▸ **Data entries**
=== Section Start ===

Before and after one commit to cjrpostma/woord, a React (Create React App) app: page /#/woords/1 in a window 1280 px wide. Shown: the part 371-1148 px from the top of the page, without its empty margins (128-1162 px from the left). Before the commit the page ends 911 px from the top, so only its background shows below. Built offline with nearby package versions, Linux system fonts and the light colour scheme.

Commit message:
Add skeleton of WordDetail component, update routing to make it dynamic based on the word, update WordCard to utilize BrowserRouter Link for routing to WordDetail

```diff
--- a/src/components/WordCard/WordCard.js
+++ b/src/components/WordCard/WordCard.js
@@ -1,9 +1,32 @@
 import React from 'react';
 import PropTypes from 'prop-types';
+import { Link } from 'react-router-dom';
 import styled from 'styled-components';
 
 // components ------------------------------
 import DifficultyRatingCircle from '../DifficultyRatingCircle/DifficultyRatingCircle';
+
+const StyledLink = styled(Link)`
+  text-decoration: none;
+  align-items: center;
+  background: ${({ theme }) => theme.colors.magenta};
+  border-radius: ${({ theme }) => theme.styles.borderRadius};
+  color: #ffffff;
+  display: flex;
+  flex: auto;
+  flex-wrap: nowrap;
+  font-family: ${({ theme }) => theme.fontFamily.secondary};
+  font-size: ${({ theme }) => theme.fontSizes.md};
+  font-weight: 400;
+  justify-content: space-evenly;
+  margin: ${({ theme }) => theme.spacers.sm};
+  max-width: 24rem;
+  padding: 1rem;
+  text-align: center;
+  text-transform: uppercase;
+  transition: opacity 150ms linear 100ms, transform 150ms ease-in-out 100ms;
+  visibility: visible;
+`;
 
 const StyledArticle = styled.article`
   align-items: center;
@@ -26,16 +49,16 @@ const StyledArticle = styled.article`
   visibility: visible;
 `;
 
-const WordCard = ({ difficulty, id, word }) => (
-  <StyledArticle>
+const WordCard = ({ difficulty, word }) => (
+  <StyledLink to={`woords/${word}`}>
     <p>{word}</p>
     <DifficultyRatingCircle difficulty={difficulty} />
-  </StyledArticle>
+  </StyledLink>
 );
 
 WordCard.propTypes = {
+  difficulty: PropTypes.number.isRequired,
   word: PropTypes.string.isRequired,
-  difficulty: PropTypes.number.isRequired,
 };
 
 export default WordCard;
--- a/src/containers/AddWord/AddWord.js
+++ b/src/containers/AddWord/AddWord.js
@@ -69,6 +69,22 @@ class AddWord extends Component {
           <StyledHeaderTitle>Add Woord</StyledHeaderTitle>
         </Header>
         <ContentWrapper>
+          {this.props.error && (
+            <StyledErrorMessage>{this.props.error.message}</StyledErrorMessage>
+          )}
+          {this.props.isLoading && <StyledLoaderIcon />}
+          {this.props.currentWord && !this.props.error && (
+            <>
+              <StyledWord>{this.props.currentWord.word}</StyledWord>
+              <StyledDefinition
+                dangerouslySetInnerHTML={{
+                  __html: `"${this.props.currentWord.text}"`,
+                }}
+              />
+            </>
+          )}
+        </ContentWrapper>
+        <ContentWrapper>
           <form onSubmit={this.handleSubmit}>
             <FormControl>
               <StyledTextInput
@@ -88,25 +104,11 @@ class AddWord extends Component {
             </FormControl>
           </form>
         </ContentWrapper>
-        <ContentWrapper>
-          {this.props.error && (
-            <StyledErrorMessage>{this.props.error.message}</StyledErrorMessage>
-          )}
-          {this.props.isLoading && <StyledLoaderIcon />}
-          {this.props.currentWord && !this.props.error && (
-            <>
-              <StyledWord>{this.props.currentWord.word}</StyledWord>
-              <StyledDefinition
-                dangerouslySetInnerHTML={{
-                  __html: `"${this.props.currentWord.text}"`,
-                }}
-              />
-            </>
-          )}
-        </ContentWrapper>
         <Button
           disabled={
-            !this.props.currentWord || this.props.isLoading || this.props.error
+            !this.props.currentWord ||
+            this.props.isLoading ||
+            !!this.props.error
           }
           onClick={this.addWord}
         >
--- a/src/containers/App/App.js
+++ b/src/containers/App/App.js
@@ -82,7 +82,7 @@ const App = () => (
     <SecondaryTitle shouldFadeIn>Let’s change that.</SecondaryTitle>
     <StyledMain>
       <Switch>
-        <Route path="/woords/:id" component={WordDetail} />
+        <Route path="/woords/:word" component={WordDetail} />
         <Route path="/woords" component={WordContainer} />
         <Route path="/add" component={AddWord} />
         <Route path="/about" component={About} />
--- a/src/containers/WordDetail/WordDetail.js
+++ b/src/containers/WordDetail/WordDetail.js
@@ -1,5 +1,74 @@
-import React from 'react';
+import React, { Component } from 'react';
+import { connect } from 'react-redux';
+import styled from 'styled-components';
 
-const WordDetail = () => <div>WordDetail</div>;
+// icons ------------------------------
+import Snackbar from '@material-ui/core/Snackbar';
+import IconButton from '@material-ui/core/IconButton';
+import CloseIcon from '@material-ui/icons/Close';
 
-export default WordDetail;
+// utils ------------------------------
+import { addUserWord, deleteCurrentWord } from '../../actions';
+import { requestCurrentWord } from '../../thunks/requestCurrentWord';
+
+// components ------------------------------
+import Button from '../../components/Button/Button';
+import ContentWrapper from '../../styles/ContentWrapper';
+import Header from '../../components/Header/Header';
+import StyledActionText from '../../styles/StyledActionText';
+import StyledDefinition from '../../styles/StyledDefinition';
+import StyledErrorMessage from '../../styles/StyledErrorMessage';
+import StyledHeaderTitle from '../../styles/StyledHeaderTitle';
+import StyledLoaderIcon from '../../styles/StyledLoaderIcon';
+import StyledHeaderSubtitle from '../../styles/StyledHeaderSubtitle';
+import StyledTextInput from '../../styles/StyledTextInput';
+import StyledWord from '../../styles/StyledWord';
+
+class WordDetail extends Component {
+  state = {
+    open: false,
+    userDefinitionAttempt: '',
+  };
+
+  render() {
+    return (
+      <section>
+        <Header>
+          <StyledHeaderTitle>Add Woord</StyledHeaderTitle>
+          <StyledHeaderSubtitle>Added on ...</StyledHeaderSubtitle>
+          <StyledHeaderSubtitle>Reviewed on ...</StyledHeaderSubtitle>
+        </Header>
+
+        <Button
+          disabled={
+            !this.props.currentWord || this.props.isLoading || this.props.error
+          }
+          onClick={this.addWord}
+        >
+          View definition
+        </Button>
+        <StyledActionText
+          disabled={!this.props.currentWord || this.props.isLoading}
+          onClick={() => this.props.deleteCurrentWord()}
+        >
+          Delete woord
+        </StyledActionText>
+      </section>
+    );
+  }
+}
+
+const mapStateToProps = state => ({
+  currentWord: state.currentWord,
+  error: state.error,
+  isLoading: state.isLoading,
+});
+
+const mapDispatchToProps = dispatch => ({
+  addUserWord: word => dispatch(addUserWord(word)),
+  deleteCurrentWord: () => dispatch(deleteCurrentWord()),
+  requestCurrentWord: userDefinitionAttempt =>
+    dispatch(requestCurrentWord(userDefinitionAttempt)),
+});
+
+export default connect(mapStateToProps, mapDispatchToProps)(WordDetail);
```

=== Section End ===

▸ **Task details**
Above are the records. Identify each line that contains the word "ContentWrapper".

▸ **Written response**
         <ContentWrapper>
+        </ContentWrapper>
+        <ContentWrapper>
         </ContentWrapper>
-        <ContentWrapper>
-        </ContentWrapper>
+import ContentWrapper from '../../styles/ContentWrapper';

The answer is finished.